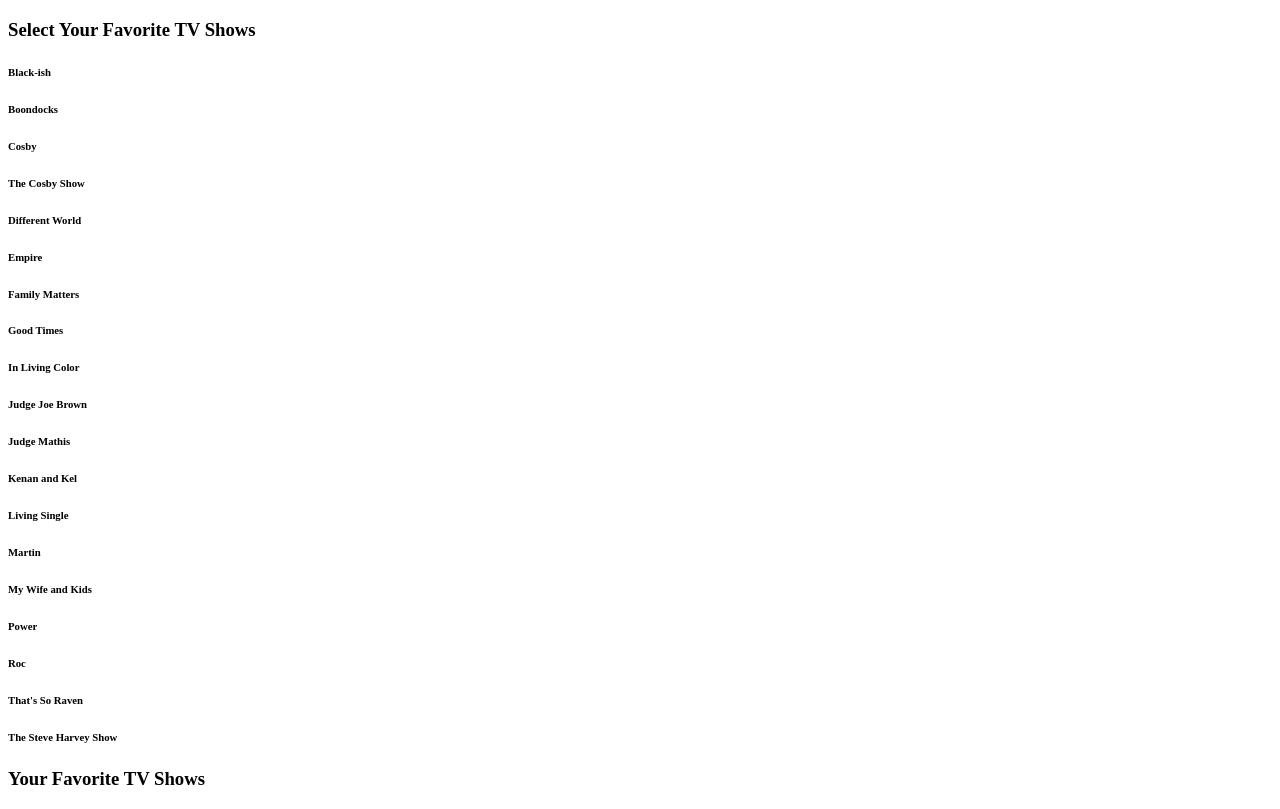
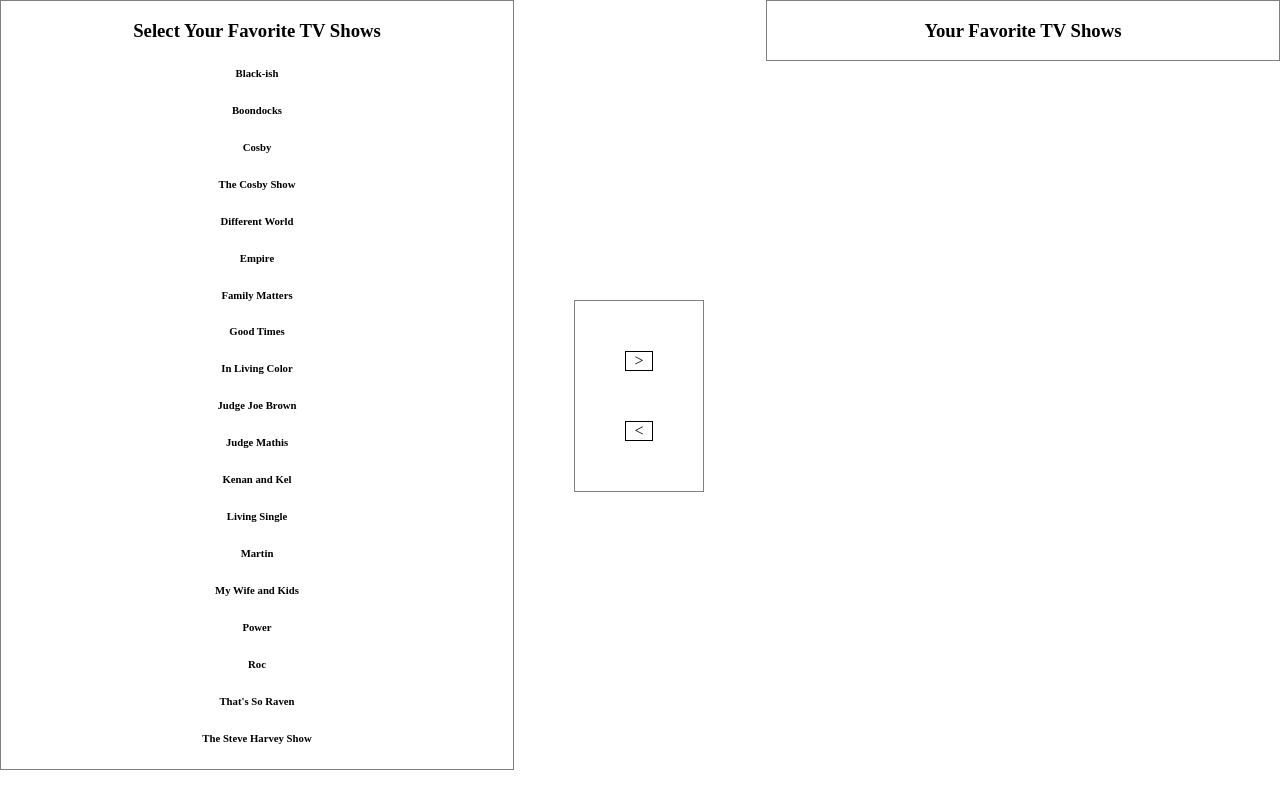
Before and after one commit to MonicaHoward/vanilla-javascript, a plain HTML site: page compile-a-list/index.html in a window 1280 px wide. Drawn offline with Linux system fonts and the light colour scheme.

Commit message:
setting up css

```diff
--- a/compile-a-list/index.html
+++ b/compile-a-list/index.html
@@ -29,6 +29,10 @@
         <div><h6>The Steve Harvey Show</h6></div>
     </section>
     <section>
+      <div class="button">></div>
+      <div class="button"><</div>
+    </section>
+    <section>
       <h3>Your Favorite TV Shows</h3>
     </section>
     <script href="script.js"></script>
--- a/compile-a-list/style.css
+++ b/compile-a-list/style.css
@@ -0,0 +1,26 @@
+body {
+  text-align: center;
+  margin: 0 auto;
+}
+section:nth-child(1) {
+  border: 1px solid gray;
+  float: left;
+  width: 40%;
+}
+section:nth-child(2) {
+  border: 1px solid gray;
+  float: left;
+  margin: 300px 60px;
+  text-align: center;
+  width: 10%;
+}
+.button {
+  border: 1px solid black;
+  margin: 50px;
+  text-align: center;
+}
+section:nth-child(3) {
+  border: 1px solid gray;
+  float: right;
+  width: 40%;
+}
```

...

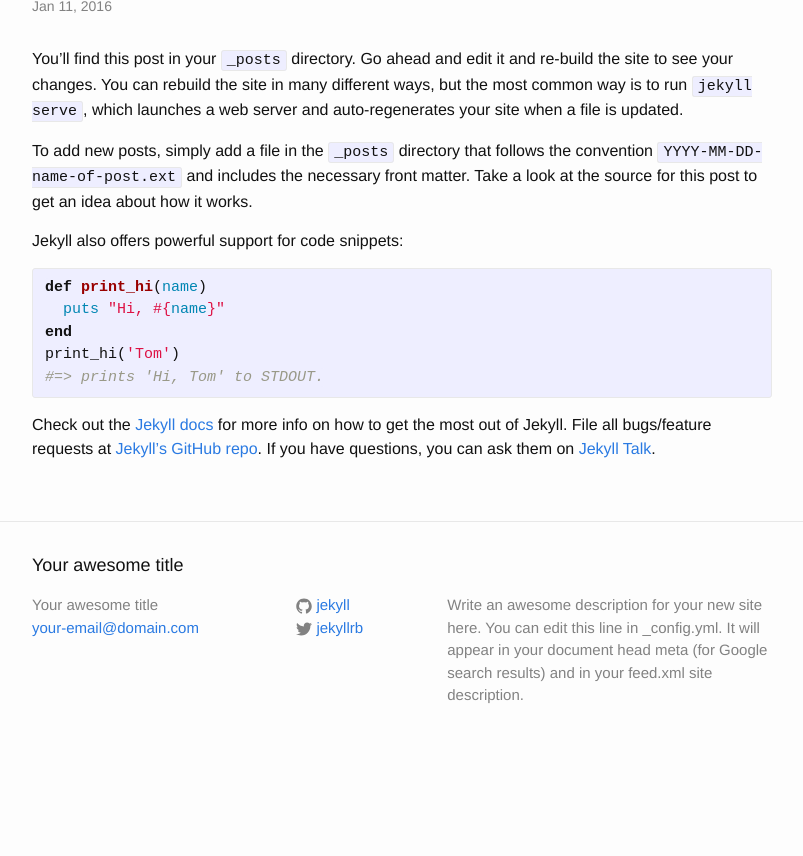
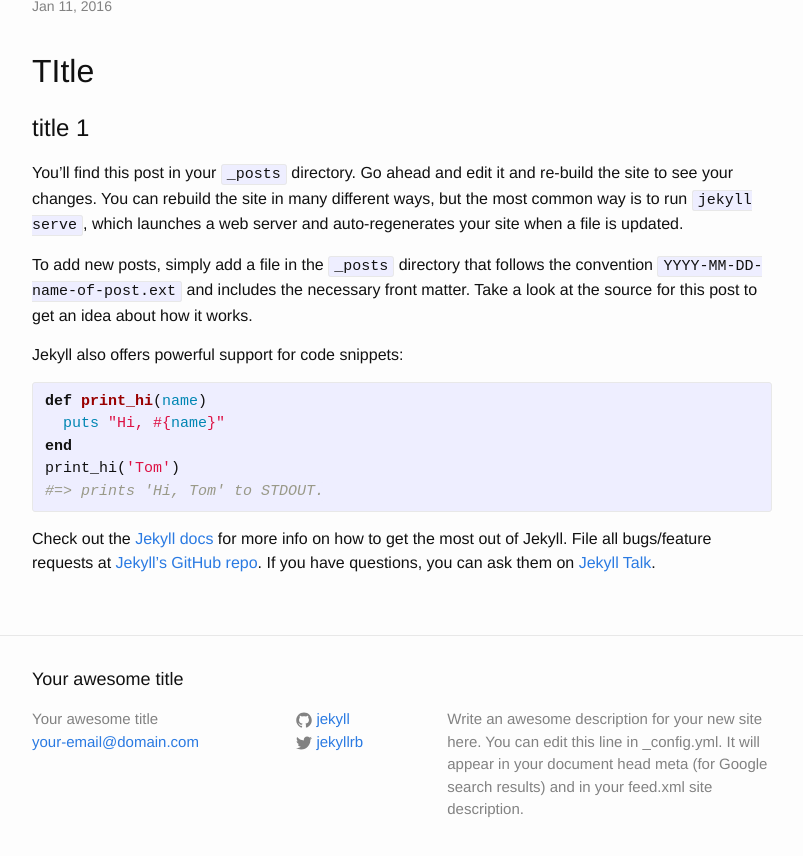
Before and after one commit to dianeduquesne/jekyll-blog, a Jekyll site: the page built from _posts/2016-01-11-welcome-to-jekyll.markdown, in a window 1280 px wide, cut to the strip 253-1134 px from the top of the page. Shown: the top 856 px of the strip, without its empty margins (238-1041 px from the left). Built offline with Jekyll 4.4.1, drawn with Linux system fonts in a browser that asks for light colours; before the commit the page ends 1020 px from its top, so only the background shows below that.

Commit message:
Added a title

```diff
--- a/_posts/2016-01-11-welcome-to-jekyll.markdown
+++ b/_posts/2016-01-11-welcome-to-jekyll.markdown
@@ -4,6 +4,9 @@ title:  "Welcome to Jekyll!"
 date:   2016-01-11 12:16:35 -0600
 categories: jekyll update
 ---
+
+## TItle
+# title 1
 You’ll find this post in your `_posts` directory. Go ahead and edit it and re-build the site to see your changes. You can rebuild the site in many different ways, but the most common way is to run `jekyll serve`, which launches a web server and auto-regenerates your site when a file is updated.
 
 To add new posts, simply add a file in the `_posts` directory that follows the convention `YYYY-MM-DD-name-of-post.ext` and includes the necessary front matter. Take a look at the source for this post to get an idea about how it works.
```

◆ Requirement
Copy out, from the data above, each line where the string "after" is present.

◆ Task output
Before and after one commit to MonicaHoward/vanilla-javascript, a plain HTML site: page compile-a-list/index.html in a window 1280 px wide. Drawn offline with Linux system fonts and the light colour scheme.
Before and after one commit to dianeduquesne/jekyll-blog, a Jekyll site: the page built from _posts/2016-01-11-welcome-to-jekyll.markdown, in a window 1280 px wide, cut to the strip 253-1134 px from the top of the page. Shown: the top 856 px of the strip, without its empty margins (238-1041 px from the left). Built offline with Jekyll 4.4.1, drawn with Linux system fonts in a browser that asks for light colours; before the commit the page ends 1020 px from its top, so only the background shows below that.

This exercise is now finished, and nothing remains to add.